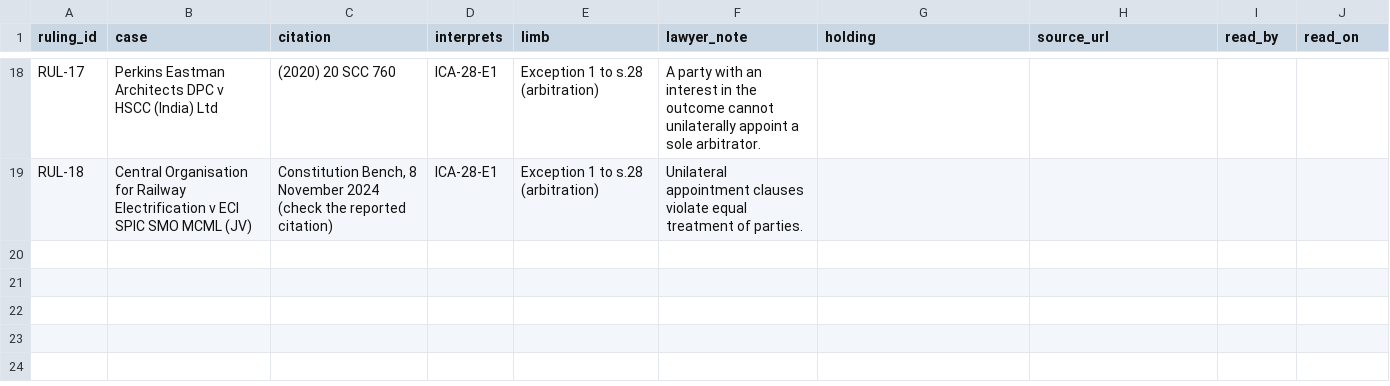
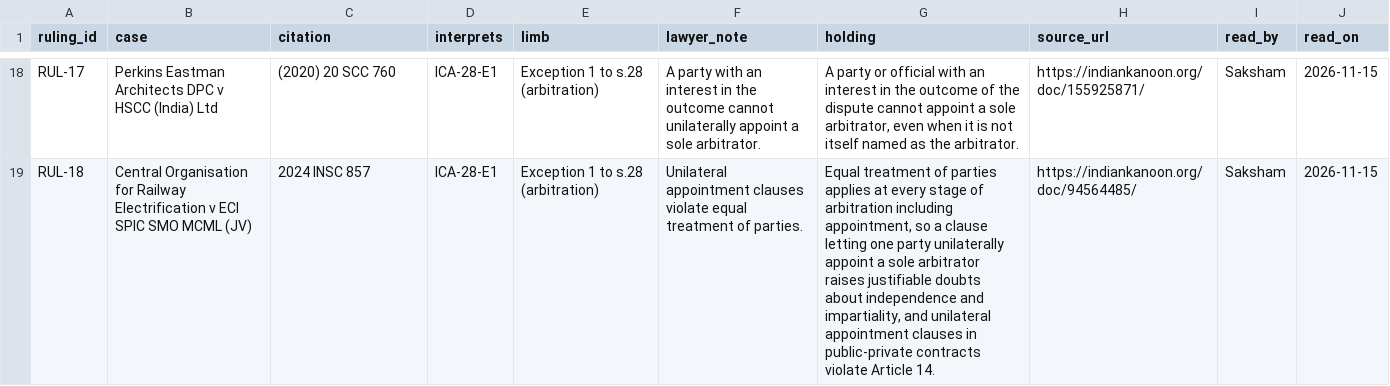
Before and after one commit to 24KaratAu/lma-final-project, a CSV file: data/statute/rulings.csv, drawn as a sheet; only a part is shown, gaps mark what is left out; the diff covers the shown part only; the diff names each change by its address in the sheet, - before the commit and + after, or states it on an @@ line.

Commit message:
Rulings read: 17 of the 18 judgments, added to the statute graph
Each row now has a one-sentence holding written after reading the judgment
on Indian Kanoon, with the link, reader and date. python -m src.graph.rulings
added 17 ruling nodes and 17 manual interprets edges. RUL-18 now has its
reported citation (2024 INSC 857).

RUL-01 (Madhub Chunder, 1874) is not read yet and stays blank, so it is not in
the graph. The sheet is saved with LF line endings.

```diff
--- a/data/statute/rulings.csv
+++ b/data/statute/rulings.csv
-G18 (holding): (empty)
+G18 (holding): A party or official with an interest in the outcome of the dispute cannot appoint a sole arbitrator, even when it is not itself named as the arbitrator.
-H18 (source_url): (empty)
+H18 (source_url): https://indiankanoon.org/doc/155925871/
-I18:I19 (read_by): (empty)
+I18:I19 (read_by): Saksham
-J18:J19 (read_on): (empty)
+J18:J19 (read_on): 2026-11-15
-C19 (citation): Constitution Bench, 8 November 2024 (check the reported citation)
+C19 (citation): 2024 INSC 857
-G19 (holding): (empty)
+G19 (holding): Equal treatment of parties applies at every stage of arbitration including appointment, so a clause letting one party unilaterally appoint a sole arbitrator raises justifiable doubts about independence and impartiality, and unilateral appointment clauses in public-private contracts violate Article 14.
-H19 (source_url): (empty)
+H19 (source_url): https://indiankanoon.org/doc/94564485/
```
Also changed, not shown: 60 edited cells elsewhere in this file, 2 other files.
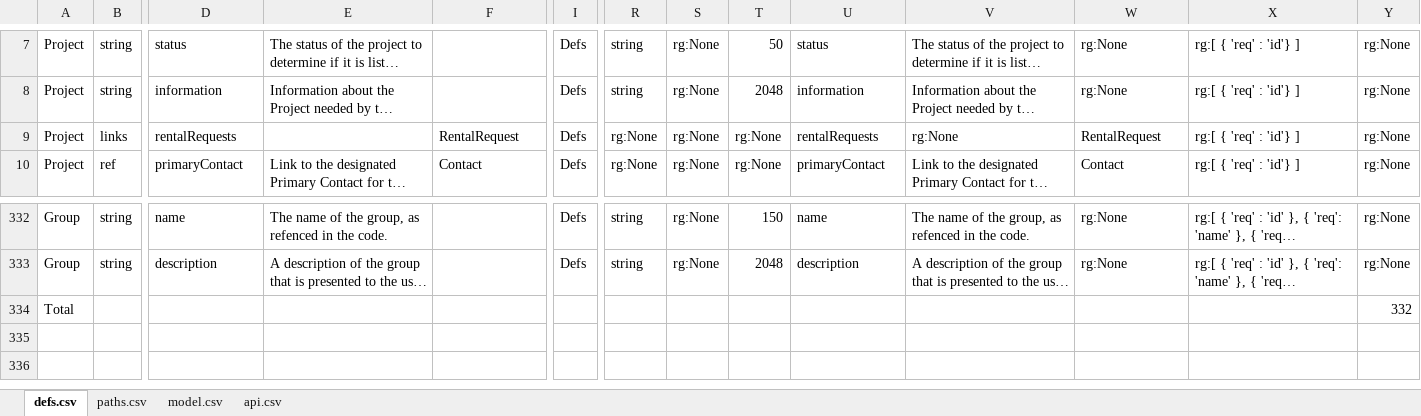
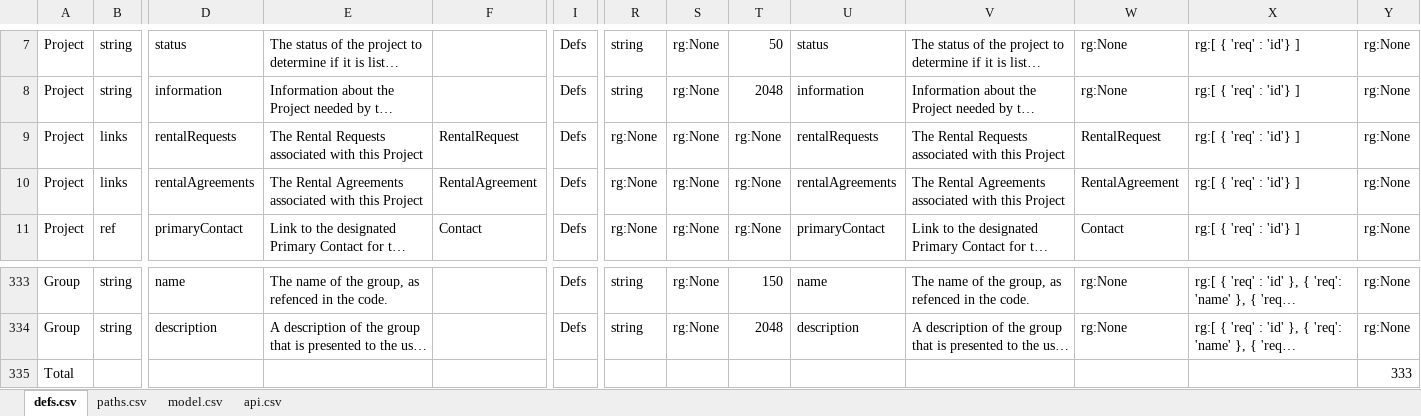
Before and after one commit to bcgov/hets, an Excel workbook: APISpec/in/HETSSwagger.xlsm, sheet defs.csv, drawn as a sheet; only a part is shown, gaps mark what is left out; long unchanged cells end in …; values as stored, in another font and other column widths than the file's, no borders; table styles not drawn; addresses are those after the commit; rows hold the shown columns only; the diff names each change by its address in the sheet, - before the commit and + after, or states it on an @@ line.

Commit message:
HETS-153 added RentalAgreements to Projects

```diff
--- a/APISpec/in/HETSSwagger.xlsm (sheet defs.csv)
+++ b/APISpec/in/HETSSwagger.xlsm (sheet defs.csv)
-E9: (empty)
+E9: The Rental Requests associated with this Project
-V9: rg:None
+V9: The Rental Requests associated with this Project
+row 10: Project | links | rentalAgreements | The Rental Agreements associated with this Project | RentalAgreement | Defs | rg:None | rg:None | rg:None | rentalAgreements | The Rental Agreements associated with this Project | RentalAgreement | rg:[ { 'req' : 'id'} ] | rg:None
-Y335: 332
+Y335: 333
```
Also changed, not shown: formulas that keep their value, 3 other files.
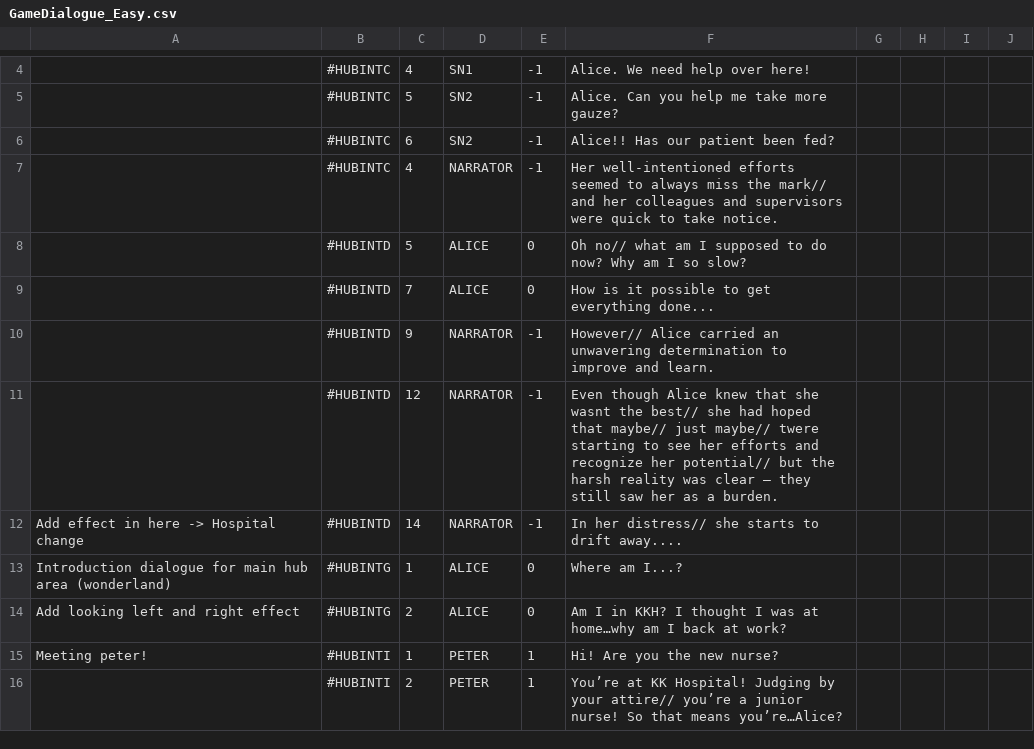
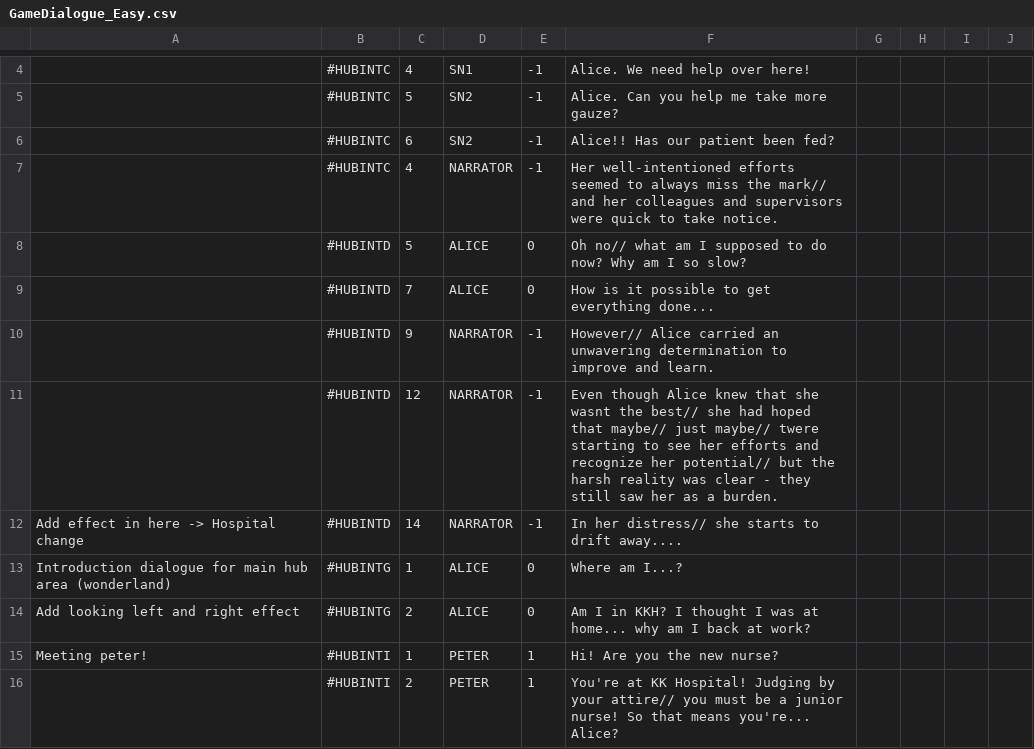
Before and after one commit to timothotorsmt/FYP_NYPKKH, a CSV file: UnityProj/FYP_Main/Assets/Resources/ChatFiles/GameDialogue_Easy.csv, drawn as a sheet; only a part is shown, gaps mark what is left out; the diff covers the shown part only; the diff names each change by its address in the sheet, - before the commit and + after, or states it on an @@ line.

```diff
--- a/UnityProj/FYP_Main/Assets/Resources/ChatFiles/GameDialogue_Easy.csv
+++ b/UnityProj/FYP_Main/Assets/Resources/ChatFiles/GameDialogue_Easy.csv
-F11: …was clear – they still…
+F11: …was clear - they still…
-F14: …was at home…why am I…
+F14: …was at home... why am I…
-F16: You’re at KK Hospital! Judging by your attire// you’re a junior nurse! So that means you’re…Alice?
+F16: You're at KK Hospital! Judging by your attire// you must be a junior nurse! So that means you're... Alice?
```
Also changed, not shown: 2 added rows and 11 edited cells elsewhere in this file, 29 other files.
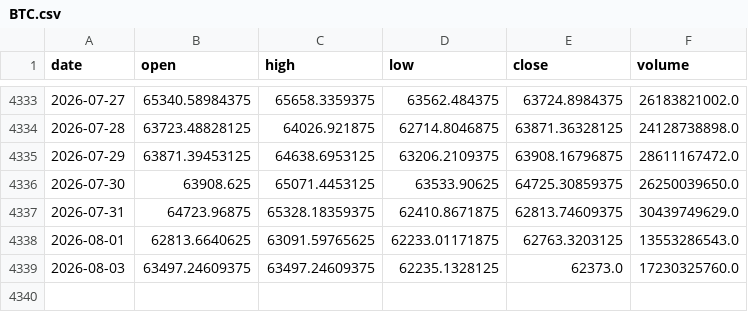
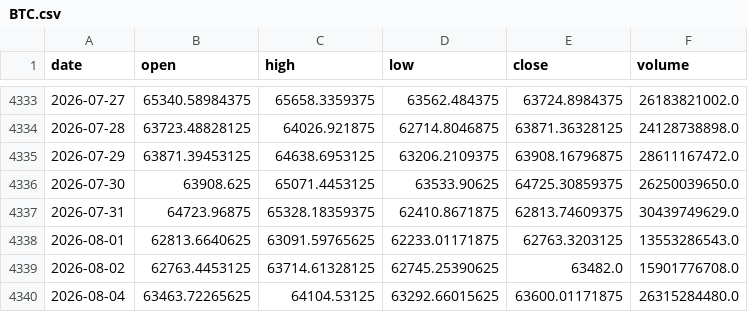
Before and after one commit to amincato/GOLDSTEIN, a CSV file: data/cache/BTC.csv, drawn as a sheet; only a part is shown, gaps mark what is left out.

```diff
--- a/data/cache/BTC.csv
+++ b/data/cache/BTC.csv
@@ -4338,2 +4338,3 @@ date,open,high,low,close,volume
 2026-08-01,62813.6640625,63091.59765625,62233.01171875,62763.3203125,13553286543.0
-2026-08-03,63497.24609375,63497.24609375,62235.1328125,62373.0,17230325760.0
+2026-08-02,62763.4453125,63714.61328125,62745.25390625,63482.0,15901776708.0
+2026-08-04,63463.72265625,64104.53125,63292.66015625,63600.01171875,26315284480.0
```
Also changed, not shown: data/cache/DXY.csv, data/cache/GDX.csv, 13 other files.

- The task: In your copy, the listing above should appear word for word, with no images.

- Solution to the problem:
Before and after one commit to 24KaratAu/lma-final-project, a CSV file: data/statute/rulings.csv, drawn as a sheet; only a part is shown, gaps mark what is left out; the diff covers the shown part only; the diff names each change by its address in the sheet, - before the commit and + after, or states it on an @@ line.

Commit message:
Rulings read: 17 of the 18 judgments, added to the statute graph
Each row now has a one-sentence holding written after reading the judgment
on Indian Kanoon, with the link, reader and date. python -m src.graph.rulings
added 17 ruling nodes and 17 manual interprets edges. RUL-18 now has its
reported citation (2024 INSC 857).

RUL-01 (Madhub Chunder, 1874) is not read yet and stays blank, so it is not in
the graph. The sheet is saved with LF line endings.

```diff
--- a/data/statute/rulings.csv
+++ b/data/statute/rulings.csv
-G18 (holding): (empty)
+G18 (holding): A party or official with an interest in the outcome of the dispute cannot appoint a sole arbitrator, even when it is not itself named as the arbitrator.
-H18 (source_url): (empty)
+H18 (source_url): https://indiankanoon.org/doc/155925871/
-I18:I19 (read_by): (empty)
+I18:I19 (read_by): Saksham
-J18:J19 (read_on): (empty)
+J18:J19 (read_on): 2026-11-15
-C19 (citation): Constitution Bench, 8 November 2024 (check the reported citation)
+C19 (citation): 2024 INSC 857
-G19 (holding): (empty)
+G19 (holding): Equal treatment of parties applies at every stage of arbitration including appointment, so a clause letting one party unilaterally appoint a sole arbitrator raises justifiable doubts about independence and impartiality, and unilateral appointment clauses in public-private contracts violate Article 14.
-H19 (source_url): (empty)
+H19 (source_url): https://indiankanoon.org/doc/94564485/
```
Also changed, not shown: 60 edited cells elsewhere in this file, 2 other files.
Before and after one commit to bcgov/hets, an Excel workbook: APISpec/in/HETSSwagger.xlsm, sheet defs.csv, drawn as a sheet; only a part is shown, gaps mark what is left out; long unchanged cells end in …; values as stored, in another font and other column widths than the file's, no borders; table styles not drawn; addresses are those after the commit; rows hold the shown columns only; the diff names each change by its address in the sheet, - before the commit and + after, or states it on an @@ line.

Commit message:
HETS-153 added RentalAgreements to Projects

```diff
--- a/APISpec/in/HETSSwagger.xlsm (sheet defs.csv)
+++ b/APISpec/in/HETSSwagger.xlsm (sheet defs.csv)
-E9: (empty)
+E9: The Rental Requests associated with this Project
-V9: rg:None
+V9: The Rental Requests associated with this Project
+row 10: Project | links | rentalAgreements | The Rental Agreements associated with this Project | RentalAgreement | Defs | rg:None | rg:None | rg:None | rentalAgreements | The Rental Agreements associated with this Project | RentalAgreement | rg:[ { 'req' : 'id'} ] | rg:None
-Y335: 332
+Y335: 333
```
Also changed, not shown: formulas that keep their value, 3 other files.
Before and after one commit to timothotorsmt/FYP_NYPKKH, a CSV file: UnityProj/FYP_Main/Assets/Resources/ChatFiles/GameDialogue_Easy.csv, drawn as a sheet; only a part is shown, gaps mark what is left out; the diff covers the shown part only; the diff names each change by its address in the sheet, - before the commit and + after, or states it on an @@ line.

```diff
--- a/UnityProj/FYP_Main/Assets/Resources/ChatFiles/GameDialogue_Easy.csv
+++ b/UnityProj/FYP_Main/Assets/Resources/ChatFiles/GameDialogue_Easy.csv
-F11: …was clear – they still…
+F11: …was clear - they still…
-F14: …was at home…why am I…
+F14: …was at home... why am I…
-F16: You’re at KK Hospital! Judging by your attire// you’re a junior nurse! So that means you’re…Alice?
+F16: You're at KK Hospital! Judging by your attire// you must be a junior nurse! So that means you're... Alice?
```
Also changed, not shown: 2 added rows and 11 edited cells elsewhere in this file, 29 other files.
Before and after one commit to amincato/GOLDSTEIN, a CSV file: data/cache/BTC.csv, drawn as a sheet; only a part is shown, gaps mark what is left out.

```diff
--- a/data/cache/BTC.csv
+++ b/data/cache/BTC.csv
@@ -4338,2 +4338,3 @@ date,open,high,low,close,volume
 2026-08-01,62813.6640625,63091.59765625,62233.01171875,62763.3203125,13553286543.0
-2026-08-03,63497.24609375,63497.24609375,62235.1328125,62373.0,17230325760.0
+2026-08-02,62763.4453125,63714.61328125,62745.25390625,63482.0,15901776708.0
+2026-08-04,63463.72265625,64104.53125,63292.66015625,63600.01171875,26315284480.0
```
Also changed, not shown: data/cache/DXY.csv, data/cache/GDX.csv, 13 other files.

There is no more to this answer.